This is a subject that can be described as topical! And Amenábar does not hide it! Its references to current fundamentalism extend to the physical resemblance of the most fanatic of Christians to the bearded ones of today, and the discourse on both Knowledge and women resonates in a very contemporary way. It is true that the chosen context was ideal and that is one of the first qualities of the film; in fact, the 4th century is the period when the Roman Empire becomes Christianized, first with Constantine (312), then his successors, and in particular Theodosius I under whose reign the film begins. The Empire sees Christianity becoming the state religion, and paganism increasingly threatened. "Agora" shows clearly, with the choice of a strategic city like Alexandria (remarkably reconstituted), all the challenges and tensions of this period of transition. The film probably ends around 415: Christianity has triumphed, paganism is officially banned (although in practice it is a little more complex) and, in the process, the Empire has been split in two.

Religious fanaticism against Knowledge and "feminism"

Amenábar does not really choose his camp, between pagans and Christians: it is the first who react with violence to insults to their idols. And even if the director charges a little on Christian fanaticism afterwards, can we really say he's wrong at this point in history? It is also very interesting to see the nuances that it brings: not all Christians are fanatics, but some are cowards or opportunists, even have no choice, or convert out of love or frustration ... The words of a few preachers succeed in inflaming an ignorant crowd, and this is the strength of all fanaticism. Amenábar does not hide anyway that his "camp" is that of agnosticism, even atheism, and this is where the film is engaged. He makes Hypatia (extraordinary Rachel Weisz) a sort of "saint", a virgin who is moreover, of Knowledge, of doubt, of critical thinking and even of feminism since her fate is settled following the reading by the bishop. of the Epistles of Paul (canonical text of the Church), probably one of the most misogynistic things ever written (even taking into account the context) ...

A realistic and successful film, despite its flaws
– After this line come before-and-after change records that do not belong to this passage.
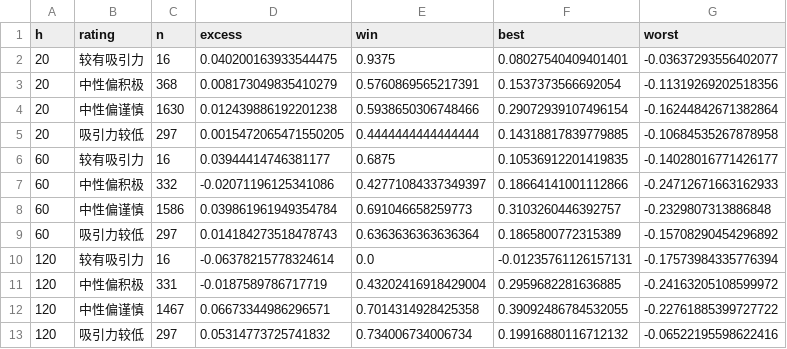
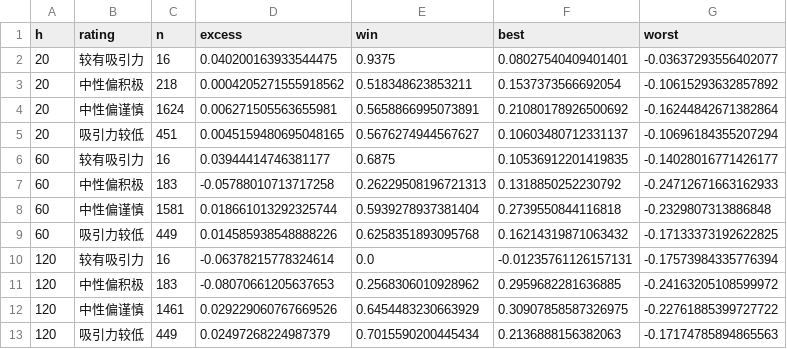
Before and after one commit to xhxie123-maker/dividend-lowvol-score, a CSV file: backtest/band_stats.csv, drawn as a sheet.

```diff
--- a/backtest/band_stats.csv
+++ b/backtest/band_stats.csv
@@ -2,12 +2,12 @@ h,rating,n,excess,win,best,worst
 20,较有吸引力,16,0.040200163933544475,0.9375,0.08027540409401401,-0.03637293556402077
-20,中性偏积极,368,0.008173049835410279,0.5760869565217391,0.1537373566692054,-0.11319269202518356
-20,中性偏谨慎,1630,0.012439886192201238,0.5938650306748466,0.29072939107496154,-0.16244842671382864
-20,吸引力较低,297,0.0015472065471550205,0.4444444444444444,0.14318817839779885,-0.10684535267878958
+20,中性偏积极,218,0.0004205271555918562,0.518348623853211,0.1537373566692054,-0.10615293632857892
+20,中性偏谨慎,1624,0.006271505563655981,0.5658866995073891,0.21080178926500692,-0.16244842671382864
+20,吸引力较低,451,0.0045159480695048165,0.5676274944567627,0.10603480712331137,-0.10696184355207294
 60,较有吸引力,16,0.03944414746381177,0.6875,0.10536912201419835,-0.14028016771426177
-60,中性偏积极,332,-0.02071196125341086,0.42771084337349397,0.18664141001112866,-0.24712671663162933
-60,中性偏谨慎,1586,0.039861961949354784,0.691046658259773,0.3103260446392757,-0.2329807313886848
-60,吸引力较低,297,0.014184273518478743,0.6363636363636364,0.1865800772315389,-0.15708290454296892
+60,中性偏积极,183,-0.05788010713717258,0.26229508196721313,0.1318850252230792,-0.24712671663162933
+60,中性偏谨慎,1581,0.018661013292325744,0.5939278937381404,0.2739550844116818,-0.2329807313886848
+60,吸引力较低,449,0.014585938548888226,0.6258351893095768,0.16214319871063432,-0.17133373192622825
 120,较有吸引力,16,-0.06378215778324614,0.0,-0.01235761126157131,-0.17573984335776394
-120,中性偏积极,331,-0.0187589786717719,0.43202416918429004,0.2959682281636885,-0.24163205108599972
-120,中性偏谨慎,1467,0.06673344986296571,0.7014314928425358,0.39092486784532055,-0.22761885399727722
-120,吸引力较低,297,0.05314773725741832,0.734006734006734,0.19916880116712132,-0.06522195598622416
+120,中性偏积极,183,-0.08070661205637653,0.2568306010928962,0.2959682281636885,-0.24163205108599972
+120,中性偏谨慎,1461,0.029229060767669526,0.6454483230663929,0.30907858587326975,-0.22761885399727722
+120,吸引力较低,449,0.02497268224987379,0.7015590200445434,0.2136888156382063,-0.17174785894865563
```
Also changed, not shown: backtest/factor_quintile.csv, backtest/segments.csv, 11 other files.
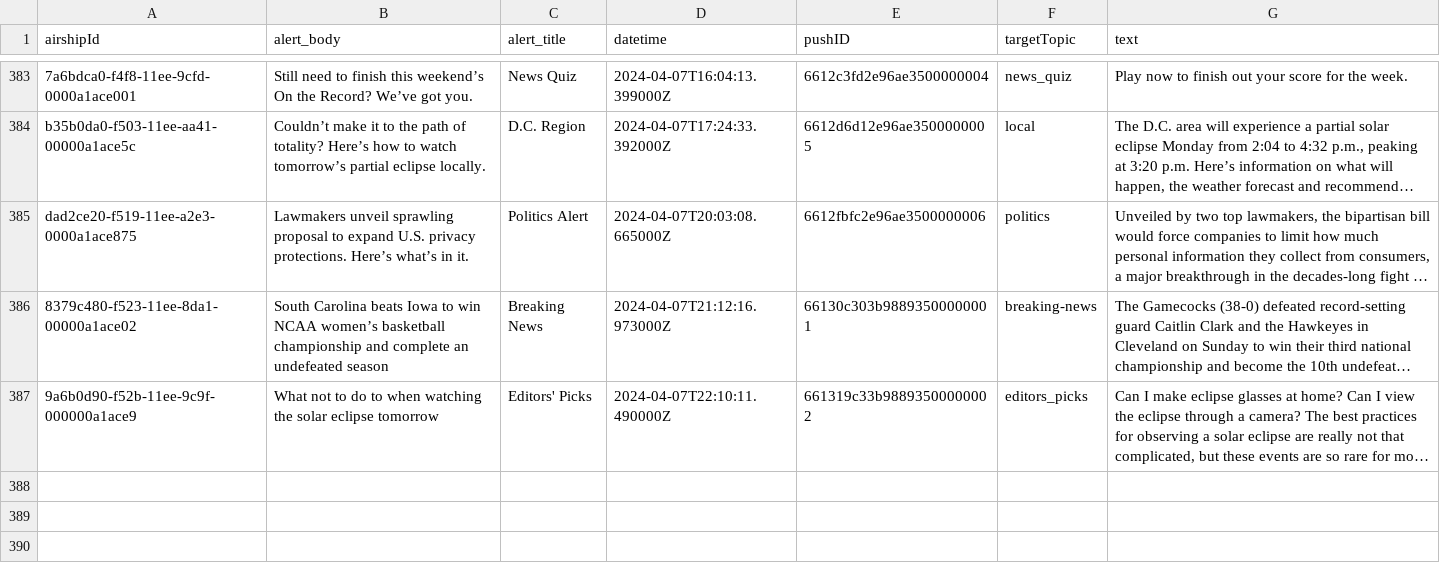
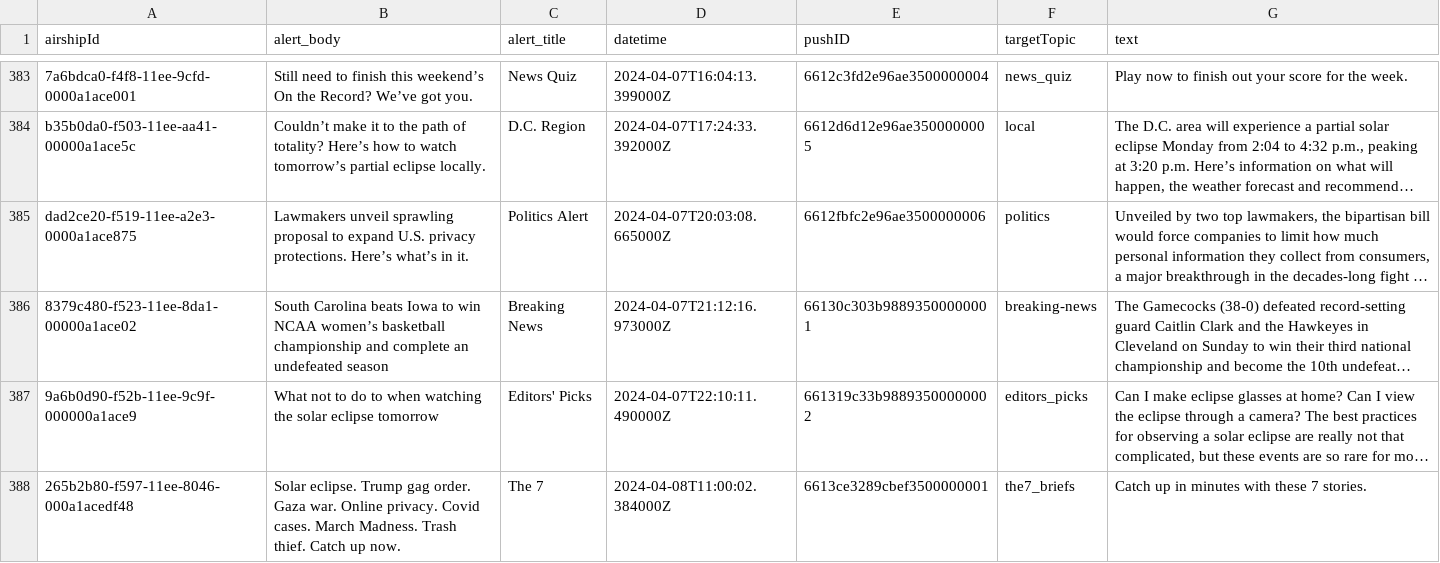
Before and after one commit to dwillis/wapo-alerts, a CSV file: alerts.csv, drawn as a sheet; only a part is shown, gaps mark what is left out; long unchanged cells end in …; the diff names each change by its address in the sheet, - before the commit and + after, or states it on an @@ line.

```diff
--- a/alerts.csv
+++ b/alerts.csv
+row 388: 265b2b80-f597-11ee-8046-000a1acedf48 | Solar eclipse. Trump gag order. Gaza war. Online privacy. Covid cases. March Madness. Trash thief. Catch up now. | The 7 | 2024-04-08T11:00:02.384000Z | 6613ce3289cbef3500000001 | the7_briefs | Catch up in minutes with these 7 stories.
```
Also changed, not shown: 2 other files.
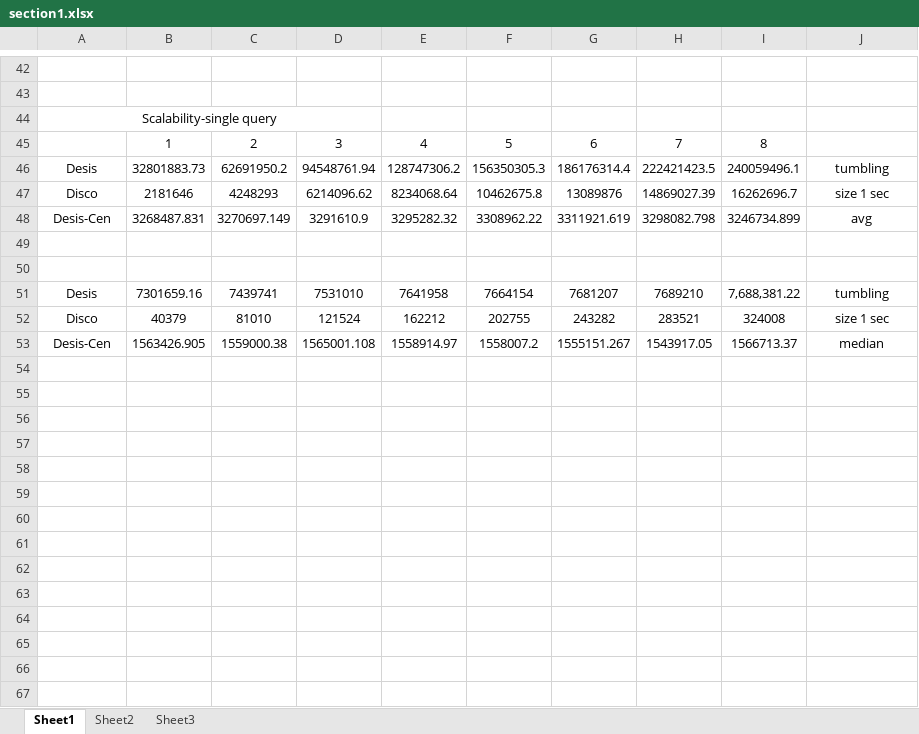
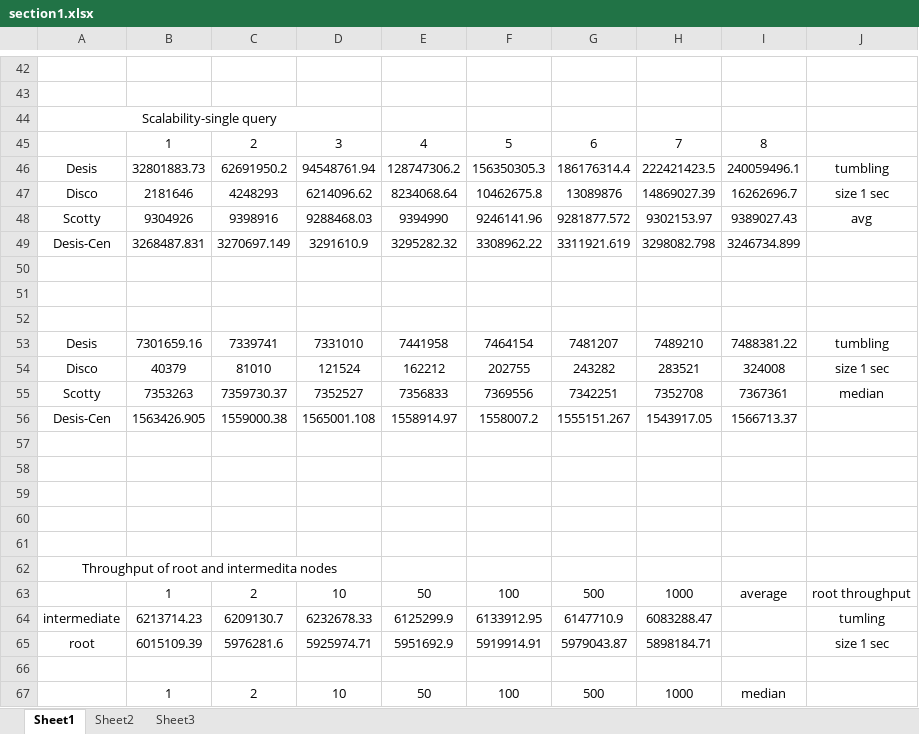
Before and after one commit to wywclmqf/DESengine, an Excel workbook: results/section1.xlsx, sheet Sheet1, drawn as a sheet; only a part is shown, gaps mark what is left out; values as stored, in another font and other column widths than the file's, no borders; addresses are those after the commit; the diff covers the shown part only; the diff names each change by its address in the sheet, - before the commit and + after, or states it on an @@ line.

```diff
--- a/results/section1.xlsx (sheet Sheet1)
+++ b/results/section1.xlsx (sheet Sheet1)
+row 48: Scotty | 9304926 | 9398916 | 9288468.03 | 9394990 | 9246141.96 | 9281877.572 | 9302153.97 | 9389027.43 | avg
-J49: avg
+J49: (empty)
-row 52: Desis | 7301659.16 | 7439741 | 7531010 | 7641958 | 7664154 | 7681207 | 7689210 | 7,688,381.22 | tumbling
+row 52: (empty)
+row 53: Desis | 7301659.16 | 7339741 | 7331010 | 7441958 | 7464154 | 7481207 | 7489210 | 7488381.22 | tumbling
+row 55: Scotty | 7353263 | 7359730.37 | 7352527 | 7356833 | 7369556 | 7342251 | 7352708 | 7367361 | median
-J56: median
+J56: (empty)
+row 57: (empty)
+row 58: (empty)
+row 59: (empty)
+row 60: (empty)
+row 61: (empty)
+row 62: Throughput of root and intermedita nodes
+row 63:  | 1 | 2 | 10 | 50 | 100 | 500 | 1000 | average | root throughput
+row 64: intermediate | 6213714.23 | 6209130.7 | 6232678.33 | 6125299.9 | 6133912.95 | 6147710.9 | 6083288.47 |  | tumling
+row 65: root | 6015109.39 | 5976281.6 | 5925974.71 | 5951692.9 | 5919914.91 | 5979043.87 | 5898184.71 |  | size 1 sec
+row 66: (empty)
+row 67:  | 1 | 2 | 10 | 50 | 100 | 500 | 1000 | median
```
Also changed, not shown: 18 added rows, 2 removed rows and 27 edited cells elsewhere in this sheet, sheet Sheet2, results/section2.xlsx, results/section4.xlsx, 24 other files.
Historically, there are obviously some errors, but they are minimal compared to other "historical" films, and the spirit of the time and consistency seem well respected. Even the characters appear to be roughly true to their role model (including Hypatia), with the exception of the slave Davus, who was invented to show a young man's "rocking" out of love for an unapproachable woman. This is perhaps a flaw in the film, even if this character makes it possible to come into contact with the Christian militias and to show how one can switch to fanaticism (whereas the character of Orestes would show more the opportunism then cowardice, and that of Synesius ambition). On the other hand, the character of Cyril is apparently very close to what we know, and this both shivers down the spine and explains a lot of things in the evolution of Christianity (it is he who reads holy Paul)… We can certainly quibble over a few staging facilities (but also note good ideas, such as plans "seen from the sky"), a contrasted interpretation (Rachel Weisz is wearing the film, some of her partners are not at height), sometimes a bit of caricature and shortcuts (the plight of the Jews of Alexandria, shown as a sort of summary of Christian anti-Semitism). But the film is overall a success, despite its flaws, and it should be praised for its originality (the time covered, the angle chosen, the manner) and its integrity.

- the most: the subject, the originality, the reconstruction, a global historical fidelity, a committed point of view, certain ideas of direction, Rachel Weisz.

- minuses: part of the interpretation, some shortcuts and caricatures, the music.

Agora, a film by Alejandro Amenabar with Rachel Weisz and Max Minghella.

Original title: AGORA (United States)

Genre: Drama, Historical - Duration: 2H21 mn

Distributor: Mars Distribution

Released in theaters January 06, 2010

Year of production: 2009

Video: Hypatia and Alexandria 25 (January 2022).